"I'll be here," Wesley assured him. He waited until they'd gone, and the
doors were closed. Then he headed for the stairs, valise still over his
He had at least three hours before anyone would return, and he would be
well and gone by then. The paperwork was all stashed in the valise; all he
needed was the child. Wesley hurried upstairs, and thought over what he
needed to pack. Nappies, a bottle, a change of clothes. There was a
duffel bag which would serve as a carry-all, in Angel's closet.
There was no bitterness, or anger in his decision. He was grateful that
Gunn and Fred had found each other, and felt sure that Cordelia would soon
come to realize that it wasn't Groo whom she wanted. Their search for
young Connor would no doubt give Angel and Cordelia another chance to
bond. Lorne -- Lorne he hadn't had much time to consider. The demon was a
survivor, though, and Wesley had no doubts that he would manage to come out
of anything, on his feet. Groo hardly mattered to Wesley's decision, as the
world could always use another fighter for good, and Groo didn't actually
need his Princess to fight for. Whether he figured that out, or not, was
no concern to Wesley.
What was his concern was Connor. The child was sleeping soundly when
Wesley entered the room, and did not stir as Wesley rapidly threw together
a bag. He slung it over the same shoulder as the valise, its weight hardly
registering as Wesley went back to the crib. He took the baby sling off
the chair, where it had lain since he'd bought it three weeks before. No
one ever used it, but Wesley hadn't minded. He used it now, slipping it
over his head, across the other shoulder, and picked Connor up and placed
him inside. Still sleeping, not the slightest stir.
Wesley left the crib as it was, and left the room. He wished he could
leave a letter, at least. But anything he could say would be too
much. Even 'goodbye' -- addressed to any of them -- would tell them
something. He needed the confusion and delay and beliefs that the lack of
message could bring.
The father would kill the son. That was certain enough. Even ancient
Greek couldn't be misunderstood with as simple statement as that. Coupled
with the rest of the prophecy, and the four others which referenced it...
Wesley knew what had to be done. The father would kill the son, and by so
doing the balance between good and evil would be solidified for a thousand
The battles would still be waged, but there would be no war to overwhelm
the world.
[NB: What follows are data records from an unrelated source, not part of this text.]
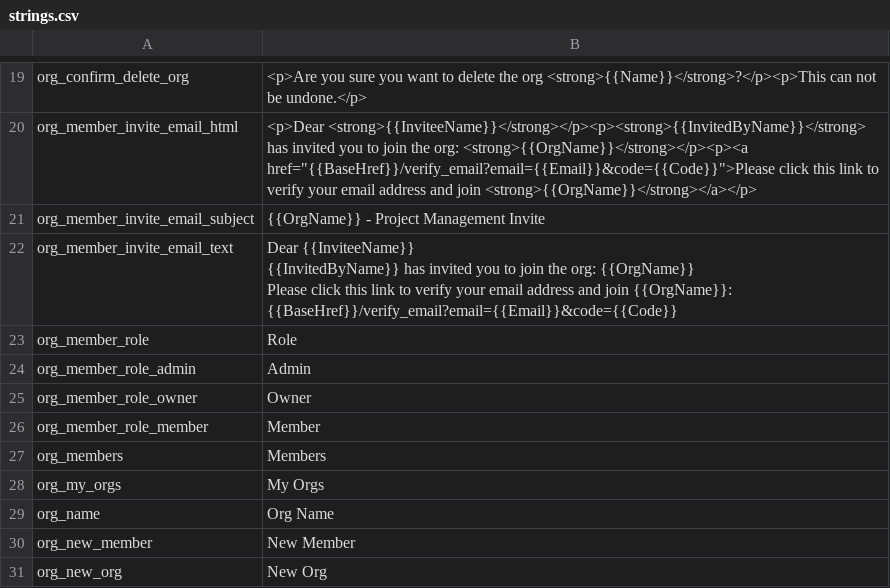
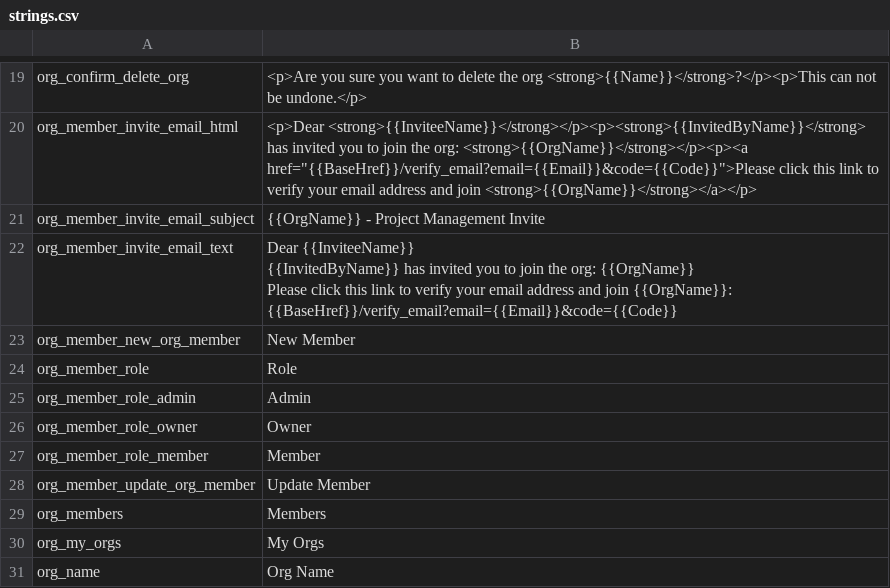
Before and after one commit to 0xor1/maple, a CSV file: Maple.I18n/strings.csv, drawn as a sheet; only a part is shown, gaps mark what is left out; the shorter side is filled out with more unchanged rows; the diff names each change by its address in the sheet, - before the commit and + after, or states it on an @@ line.

```diff
--- a/Maple.I18n/strings.csv
+++ b/Maple.I18n/strings.csv
+row 23: org_member_new_org_member | New Member
+row 28: org_member_update_org_member | Update Member
```
Also changed, not shown: 9 other files.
There would be no end to the fighting -- for that would be the
end of the world itself. More, Evil would not win, and that was as great a
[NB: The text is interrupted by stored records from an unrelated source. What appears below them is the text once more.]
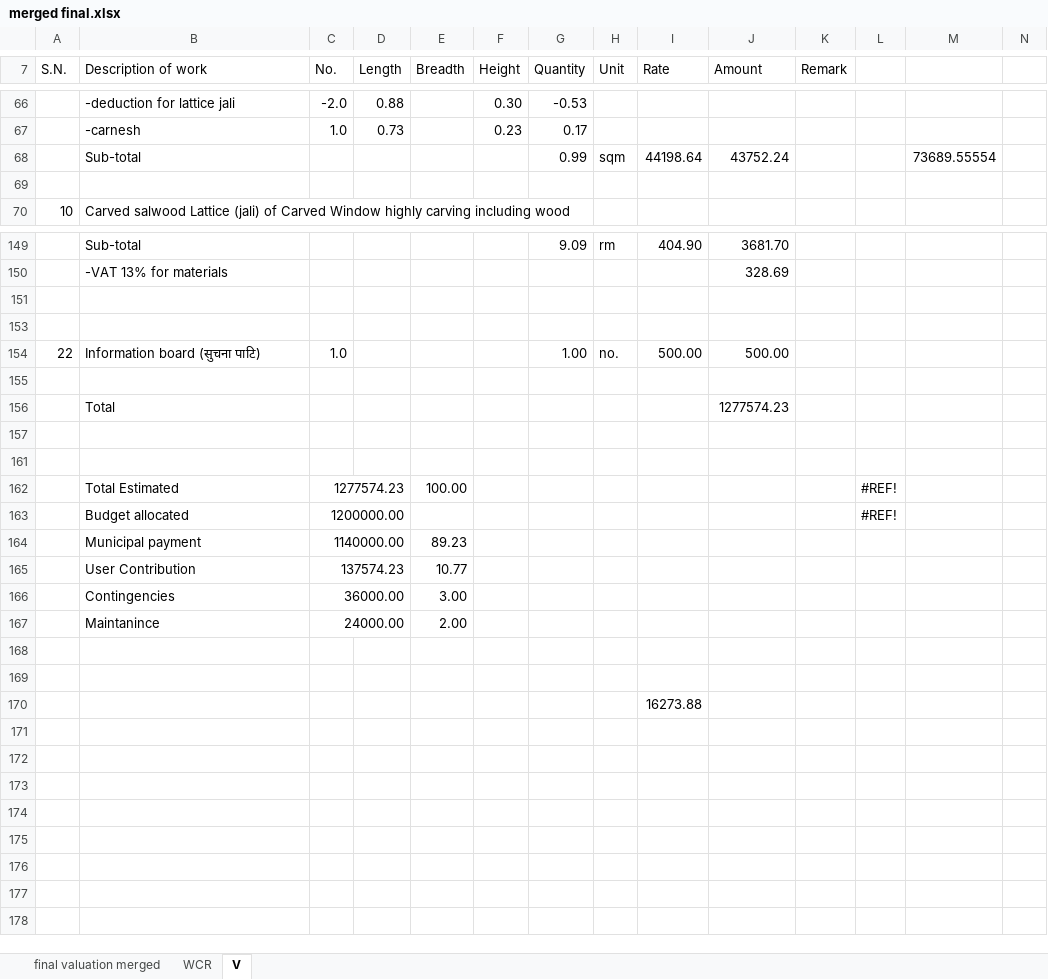
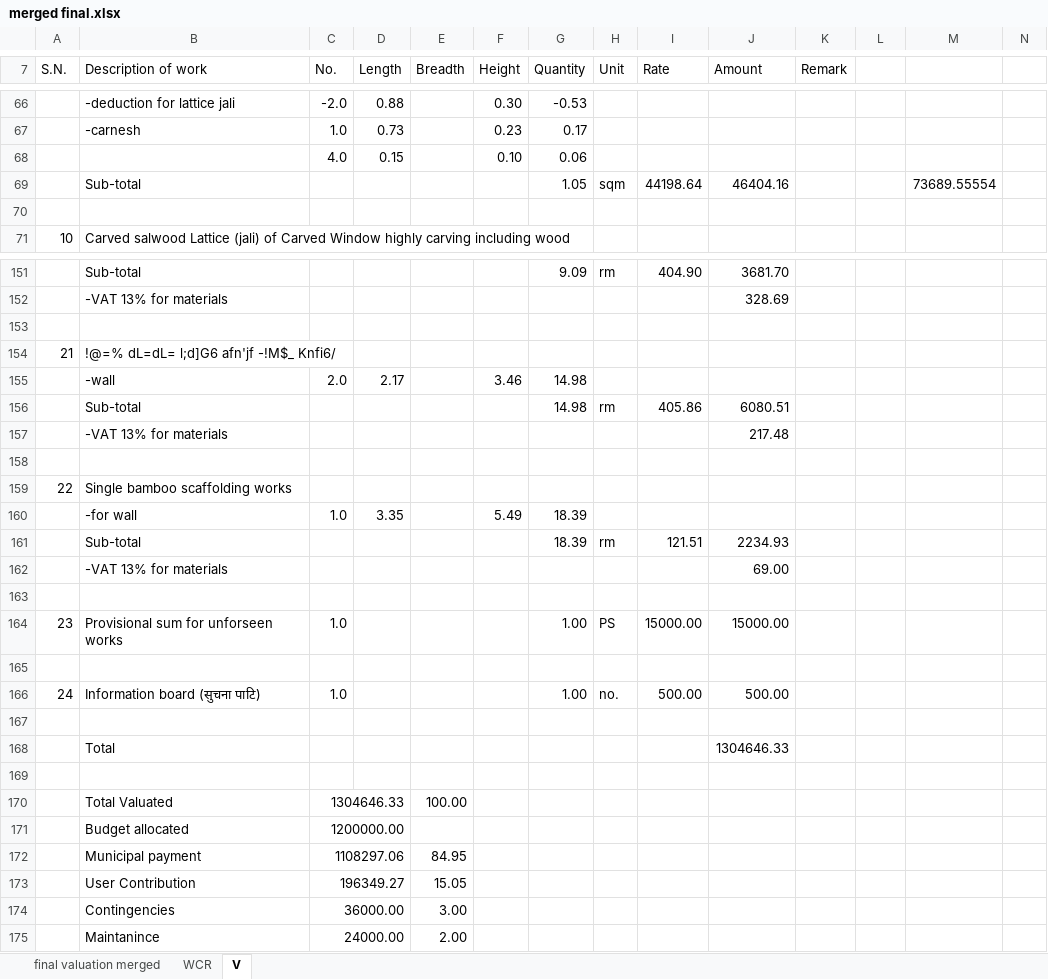
Before and after one commit to suwalcrystal/ofc, an Excel workbook: ofc/estimates/Indrayani mandir 1200000/merged final.xlsx, sheet V, drawn as a sheet; only a part is shown, gaps mark what is left out; values as stored, in another font and other column widths than the file's, no cell formats; removed rows and columns are numbered as before the commit, all else as after; rows hold the shown columns only; the diff covers the shown part only; the diff names each change by its address in the sheet, - before the commit and + after, or states it on an @@ line.

```diff
--- a/ofc/estimates/Indrayani mandir 1200000/merged final.xlsx (sheet V)
+++ b/ofc/estimates/Indrayani mandir 1200000/merged final.xlsx (sheet V)
@@ column A (S.N.) renumbered between rows 4 and 166 @@
+row 68:  |  | 4.0 | 0.15 |  | 0.10 | 0.06
-G69 (Quantity): 0.99
+G69 (Quantity): 1.05
-J69 (Amount): 43752.24
+J69 (Amount): 46404.16
+row 154: 21 | !@=% dL=dL= l;d]G6 afn'jf -!M$_ Knfi6/
+row 155:  | -wall | 2.0 | 2.17 |  | 3.46 | 14.98
+row 156:  | Sub-total |  |  |  |  | 14.98 | rm | 405.86 | 6080.51
+row 157:  | -VAT 13% for materials |  |  |  |  |  |  |  | 217.48
+row 158: (empty)
+row 159: 22 | Single bamboo scaffolding works
+row 160:  | -for wall | 1.0 | 3.35 |  | 5.49 | 18.39
+row 161:  | Sub-total |  |  |  |  | 18.39 | rm | 121.51 | 2234.93
+row 162:  | -VAT 13% for materials |  |  |  |  |  |  |  | 69.00
+row 163: (empty)
+row 164: 23 | Provisional sum for unforseen works | 1.0 |  |  |  | 1.00 | PS | 15000.00 | 15000.00
-J168 (Amount): 1277574.23
+J168 (Amount): 1304646.33
-row 170: (empty)
+row 170:  | Total Valuated | 1304646.33 |  | 100.00
+C170:D170 merged
-row 162:  | Total Estimated | 1277574.23 |  | 100.00 |  |  |  |  |  |  | #REF!
-L171: #REF!
+L171: (empty)
-C172 (No.): 1140000.00
+C172 (No.): 1108297.06
-E172 (Breadth): 89.23
+E172 (Breadth): 84.95
-C173 (No.): 137574.23
+C173 (No.): 196349.27
-E173 (Breadth): 10.77
+E173 (Breadth): 15.05
-row 168: (empty)
-row 169: (empty)
-row 170:  |  |  |  |  |  |  |  | 16273.88
```
Also changed, not shown: 1 added row and 4 edited cells elsewhere in this sheet, sheet WCR, sheet final valuation merged, cell formats, formulas that keep their value, hidden cells, ofc/estimates/lakilla mandir/estimate changed.xlsx, 1 other file.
victory as they could hope for. The prophecies were all quite clear, and
Wesley's own heart knew it to be true. He hated the pain he would put his
friends through. But the damage would be worth the result, when the final
tally sheets were in.
He didn't expect to be around for it. But he knew it would be for the best.
Wesley closed the door to Angel's suite, and walked very carefully down the
hallway. He had one hand on the strap of the valise and duffel, the other
cradled the sleeping infant at his chest. The father must kill the son,
and thelast ten thousand years' worth of prophecy all agreed that the only
way to ensure it was to raise the son to fight the father.
The father walked the side of good. Therefore, the son must be handed over
to evil. There would be a plane waiting at LAX airport, to carry the son
away. Wesley expected to be taken as well, or slain on the tarmac and left
to be found by his companions. Ex-companions.
He knew that by taking Connor away, he risked Angel sliding once more into
darkness. But Wesley had faith in Cordelia, and Gunn and Fred, and perhaps
in a corpse left behind, to keep the fire of outrage and justice burning in
the soul of the monster. There were others checks in place, regardless,
and others who studied the prophecies would keep watch and take the
Wesley's part was just this. To take the child away -- to have been here,
to have been trusted, that the vampire with a soul would leave his son
behind in the care of the one who knew what had to be done. Two and a half
years at Angel's side, for this.
Wesley made it downstairs, and out the back door, and his heart began to
pound loudly. He wished he could have said goodbye. But they all had each
other, and they would be able to carry on the fight, without him.